> _Stored entries_:

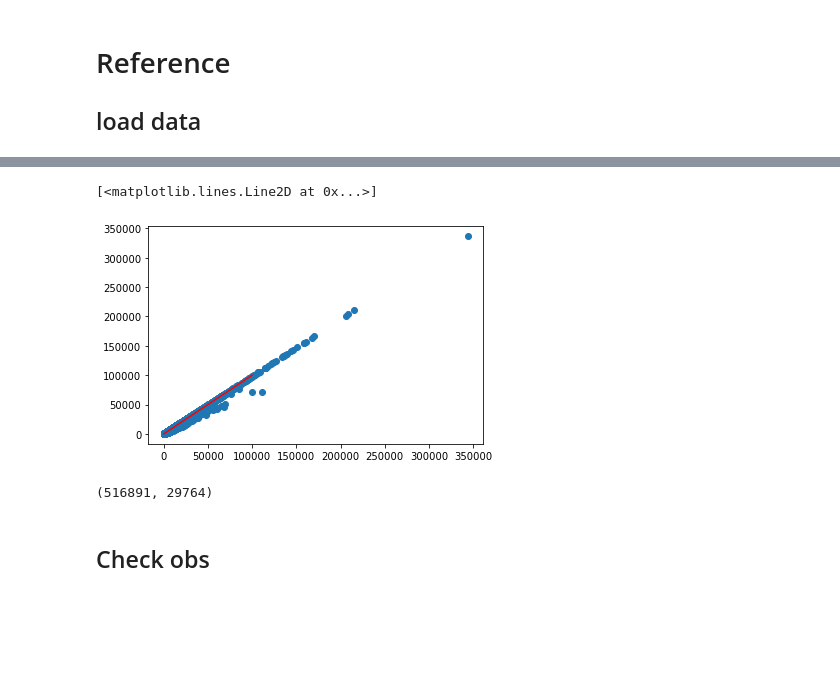
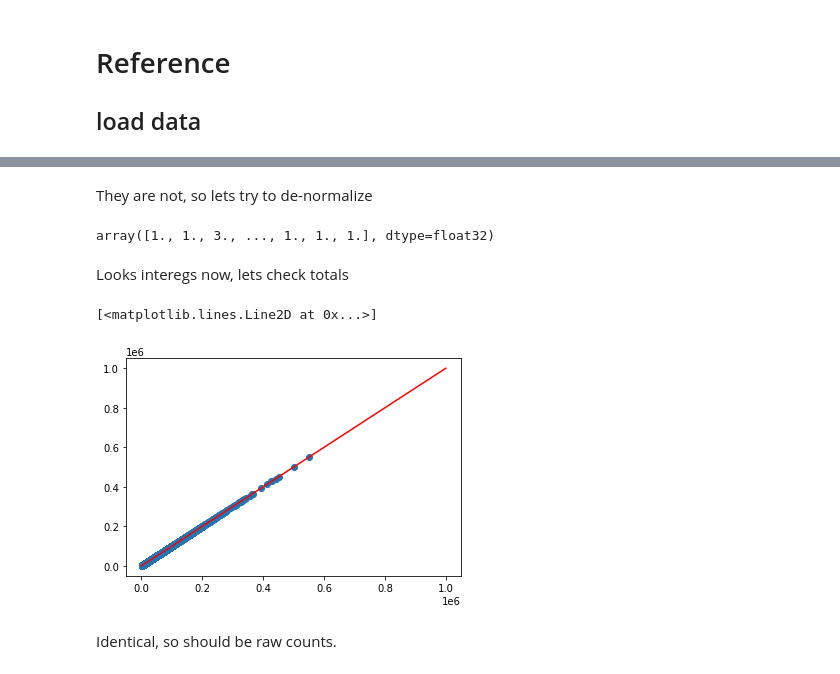
Before and after one commit to cellgeni/c2l, a Jupyter notebook: src/check-n-prepare.input.h5ad.ipynb, the cells around one changed output, grey strips where cells are left out. Saved outputs shown, nothing was run; the diff lists cells and outputs as text; code cells hidden in the pictures; blank space fills up the shorter version.

```diff
--- a/src/check-n-prepare.input.h5ad.ipynb
+++ b/src/check-n-prepare.input.h5ad.ipynb
@@ -28,0 +29,2 @@ ref.shape
+# %%
+ref = sc.read_h5ad('/lustre/scratch117/cellgen/team205/sharedData/kt21/interzone/annotated_interzone_clean.h5ad')
@@ -28,0 +46,2 @@ ref.shape
+# %%
+ref = ref.raw.to_adata()
@@ -45,4 +74,4 @@ ref.var
 # %%
-a = [not str(gene).startswith('MT-') for gene in ref.var['gene_names_hg_v3.0-0-0-0-1']]
+a = [not str(gene).startswith('MT-') for gene in ref.var.index]
 Counter(a)
 # %% [output]
@@ -104,13 +112,18 @@ plt.hist(np.log10(ref.X.data),100)
+# %% [markdown]
+They are not, so lets try to de-normalize
+# %%
+ref = CalculateRaw(ref)
+ref.X.data
+# %% [output]
+array([1., 1., 3., ..., 1., 1., 1.], dtype=float32)
+# %% [markdown]
+Looks interegs now, lets check totals
 # %%
 plt.scatter(ref.obs['total_counts'].values - ref.obs['total_counts_mt'].values,ref.X.sum(1).tolist())
-plt.plot([0, 1e5], [0, 1e5],color='red')
+plt.plot([0, 1e6], [0, 1e6],color='red')
 # n_counts seems to hold sums of log-normalazed data
 # %% [output]
 [<matplotlib.lines.Line2D at 0x...>]
-[figure, old version]
+[figure, new version]
-# %%
-ref.shape
-# %% [output]
-(516891, 29764)
-# %% [markdown]
-## Check obs
+# %% [markdown]
+Identical, so should be raw counts.
```
Also changed, not shown: parts of 58 cells of this notebook, 6 other files.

> _Exercise directions_: In your copy, exclude the pictures and repeat each entry above exactly.

> _Exercise response_:
Before and after one commit to cellgeni/c2l, a Jupyter notebook: src/check-n-prepare.input.h5ad.ipynb, the cells around one changed output, grey strips where cells are left out. Saved outputs shown, nothing was run; the diff lists cells and outputs as text; code cells hidden in the pictures; blank space fills up the shorter version.

```diff
--- a/src/check-n-prepare.input.h5ad.ipynb
+++ b/src/check-n-prepare.input.h5ad.ipynb
@@ -28,0 +29,2 @@ ref.shape
+# %%
+ref = sc.read_h5ad('/lustre/scratch117/cellgen/team205/sharedData/kt21/interzone/annotated_interzone_clean.h5ad')
@@ -28,0 +46,2 @@ ref.shape
+# %%
+ref = ref.raw.to_adata()
@@ -45,4 +74,4 @@ ref.var
 # %%
-a = [not str(gene).startswith('MT-') for gene in ref.var['gene_names_hg_v3.0-0-0-0-1']]
+a = [not str(gene).startswith('MT-') for gene in ref.var.index]
 Counter(a)
 # %% [output]
@@ -104,13 +112,18 @@ plt.hist(np.log10(ref.X.data),100)
+# %% [markdown]
+They are not, so lets try to de-normalize
+# %%
+ref = CalculateRaw(ref)
+ref.X.data
+# %% [output]
+array([1., 1., 3., ..., 1., 1., 1.], dtype=float32)
+# %% [markdown]
+Looks interegs now, lets check totals
 # %%
 plt.scatter(ref.obs['total_counts'].values - ref.obs['total_counts_mt'].values,ref.X.sum(1).tolist())
-plt.plot([0, 1e5], [0, 1e5],color='red')
+plt.plot([0, 1e6], [0, 1e6],color='red')
 # n_counts seems to hold sums of log-normalazed data
 # %% [output]
 [<matplotlib.lines.Line2D at 0x...>]
-[figure, old version]
+[figure, new version]
-# %%
-ref.shape
-# %% [output]
-(516891, 29764)
-# %% [markdown]
-## Check obs
+# %% [markdown]
+Identical, so should be raw counts.
```
Also changed, not shown: parts of 58 cells of this notebook, 6 other files.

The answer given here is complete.